There’s a new Ocean in town, and she’s bringing some friends.
“Ocean’s 8” opens on Debbie (Sandra Bullock), younger sister to the one and only Danny Ocean, made famous by George Clooney in three films of his own. Debbie has spent nearly six years in prison and she’s looking to do something about that lost time upon her release. She makes the requisite promises to avoid criminals, which essentially means her entire family. So she immediately calls her old friend Lou (Cate Blanchett) and sets things in motion. Debbie has spent her prison sentence crafting a foolproof plan to rob the most glamorous of American events—the Met Gala. Together, Debbie and Lou assemble a team and set out to perform the greatest jewelry heist in history. And, perhaps, to settle an old score along the way.
Gary Ross and Olivia Milch co-wrote a script that wastes almost no time getting right to the point. They give just enough nods to Danny and his crew to keep the audience fully aware that this film exists in the same world. But, just as Debbie wants to set herself apart from her brother, so “Ocean’s 8” wants to set itself apart from its cinematic siblings. The pace does lag occasionally, and the end starts to feel a bit too long. But the new characters, the dialogue, and overall story make this an ideal choice for a summer afternoon at the movies.
The real strength of “Ocean’s 8,” though, rests on its cast. Sandra Bullock’s most popular roles tend to be her comedic ones, despite the fact, her two trips to the Academy Awards came for dramatic work. Here again, she shines, and not just because of her designer wardrobe and flawless eyeliner. Bullock is a perfect lead. Her Debbie is the kind of charismatic smooth talker you’d want to follow in a big heist. And she is matched, every wit, by Cate Blanchett. Their relationship doesn’t quite reach the level of unspoken communication à la Clooney and Pitt’s Danny and Rusty, but it works. They are smart and believable. We don’t need a long history to understand that these two have a lot of stories to tell.
Anne Hathaway is Daphne Kluger, a vapid movie star who unwittingly dons the $150 million Cartier necklace that attracts Ocean’s crew to the Met. Daphne needs little convincing when her newly commissioned designer, Rose (Helena Bonham Carter), shows her the piece. Hathaway reminds us that, like Bullock, she is best when she is funny. And she’s just so good at being funny.

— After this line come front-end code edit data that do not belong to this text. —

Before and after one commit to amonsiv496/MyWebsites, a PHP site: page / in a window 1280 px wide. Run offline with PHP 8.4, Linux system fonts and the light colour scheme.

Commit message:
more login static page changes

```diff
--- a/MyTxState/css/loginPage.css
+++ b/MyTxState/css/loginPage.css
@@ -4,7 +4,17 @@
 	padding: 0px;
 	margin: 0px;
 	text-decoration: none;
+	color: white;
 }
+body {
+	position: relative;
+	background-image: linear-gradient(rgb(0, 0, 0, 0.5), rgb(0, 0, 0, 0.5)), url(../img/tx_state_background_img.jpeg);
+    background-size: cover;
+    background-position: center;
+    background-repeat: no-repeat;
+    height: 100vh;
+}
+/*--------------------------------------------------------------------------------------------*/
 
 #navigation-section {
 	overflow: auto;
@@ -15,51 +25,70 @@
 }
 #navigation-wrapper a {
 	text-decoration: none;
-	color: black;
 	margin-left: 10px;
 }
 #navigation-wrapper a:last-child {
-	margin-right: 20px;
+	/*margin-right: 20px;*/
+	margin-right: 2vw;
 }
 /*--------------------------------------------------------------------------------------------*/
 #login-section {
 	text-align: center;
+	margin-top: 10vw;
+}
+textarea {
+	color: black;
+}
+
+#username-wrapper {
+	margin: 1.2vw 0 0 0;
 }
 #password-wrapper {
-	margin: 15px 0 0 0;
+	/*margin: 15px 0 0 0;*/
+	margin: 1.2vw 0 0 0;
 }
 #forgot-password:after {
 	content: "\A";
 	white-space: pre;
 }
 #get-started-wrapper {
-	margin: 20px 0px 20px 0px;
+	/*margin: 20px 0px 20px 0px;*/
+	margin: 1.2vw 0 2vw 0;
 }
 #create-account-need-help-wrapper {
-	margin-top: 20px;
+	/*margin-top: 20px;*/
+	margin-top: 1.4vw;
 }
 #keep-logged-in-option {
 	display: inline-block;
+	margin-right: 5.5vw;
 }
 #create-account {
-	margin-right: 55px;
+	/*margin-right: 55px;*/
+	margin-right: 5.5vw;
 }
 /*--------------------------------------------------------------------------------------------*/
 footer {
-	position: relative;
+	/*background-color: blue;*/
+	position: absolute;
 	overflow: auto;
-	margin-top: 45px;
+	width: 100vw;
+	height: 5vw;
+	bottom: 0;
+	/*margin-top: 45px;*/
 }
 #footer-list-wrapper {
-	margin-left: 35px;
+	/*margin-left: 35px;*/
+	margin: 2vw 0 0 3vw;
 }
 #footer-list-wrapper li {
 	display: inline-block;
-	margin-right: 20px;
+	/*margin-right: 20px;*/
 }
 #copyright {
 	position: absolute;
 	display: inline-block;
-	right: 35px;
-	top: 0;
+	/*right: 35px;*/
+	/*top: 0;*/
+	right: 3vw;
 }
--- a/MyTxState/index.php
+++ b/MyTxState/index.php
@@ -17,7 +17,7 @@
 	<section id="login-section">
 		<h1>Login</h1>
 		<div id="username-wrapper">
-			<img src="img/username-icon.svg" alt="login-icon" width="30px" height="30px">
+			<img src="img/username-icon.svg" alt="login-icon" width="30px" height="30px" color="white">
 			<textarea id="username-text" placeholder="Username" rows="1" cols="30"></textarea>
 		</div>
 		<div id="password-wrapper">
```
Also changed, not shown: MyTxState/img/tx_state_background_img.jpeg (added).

The rest of the players are equally good, although with far less opportunity to show off their skills. Rihanna is Nine Ball, the most gifted of computer hackers. Mindy Kaling is Amita, an old associate of Debbie’s who works in her family’s jewelry store. Awkwafina takes on the role of Constance, pickpocket extraordinaire. And Sarah Paulson ties everything together as Tammy, a mother of two who retired from the criminal life, although she still keeps a foot in the door.
Conspicuously absent from the story is any male character of significance. They are there, in the form of Richard Armitage as Debbie’s old beau Claude Becker, and James Corden in a role that is a mild spoiler. Though present, neither man takes much of the attention or much of the screen time. And this is fully intentional. At one point, while trying to decide if they need another member of the team, someone throws out a name. A male name. To which Debbie answers, “A him gets noticed, a her gets ignored.” It is a line that skewers gender inequality while embracing the one time such a thing is actually a benefit.
In addition to writing, Ross also directs. He exercises as much thought as he did in films like “Pleasantville” and “The Hunger Games.” Here, he gets to add a bit more polish and finesse. Between the script, his direction, and cinematography from Eigil Bryld, this is a film that clearly understands women. How they think and speak, how to highlight them without objectifying. Even little touches like Tammy trying to balance motherhood with work, or Rose emotionally breaking down due to an overwhelming sense of inadequacy. The women rule this tale.
“Ocean’s 8” isn’t without its issues. With each of these films, you can walk into it with a certain expectation that the crooks will get away, even if you can’t quite piece together how. This one shows its cards just a bit too early, defusing the tension before it should. Some of the interesting pieces of the story happen off screen, meaning the audience is forced to trust people who should, by nature, be unreliable narrators. Thankfully, these flaws aren’t enough to derail the story.
A movie like this will always generate the questions of why. Why are we gender-swapping a successful franchise? Why can’t these ladies just go and start their own? “Ocean’s 8” doesn’t solve Hollywood’s gender issues, nor does it try to. This isn’t a movie that seeks to change the world or make a statement. It exists simply because it can. And for that reason, yes it should.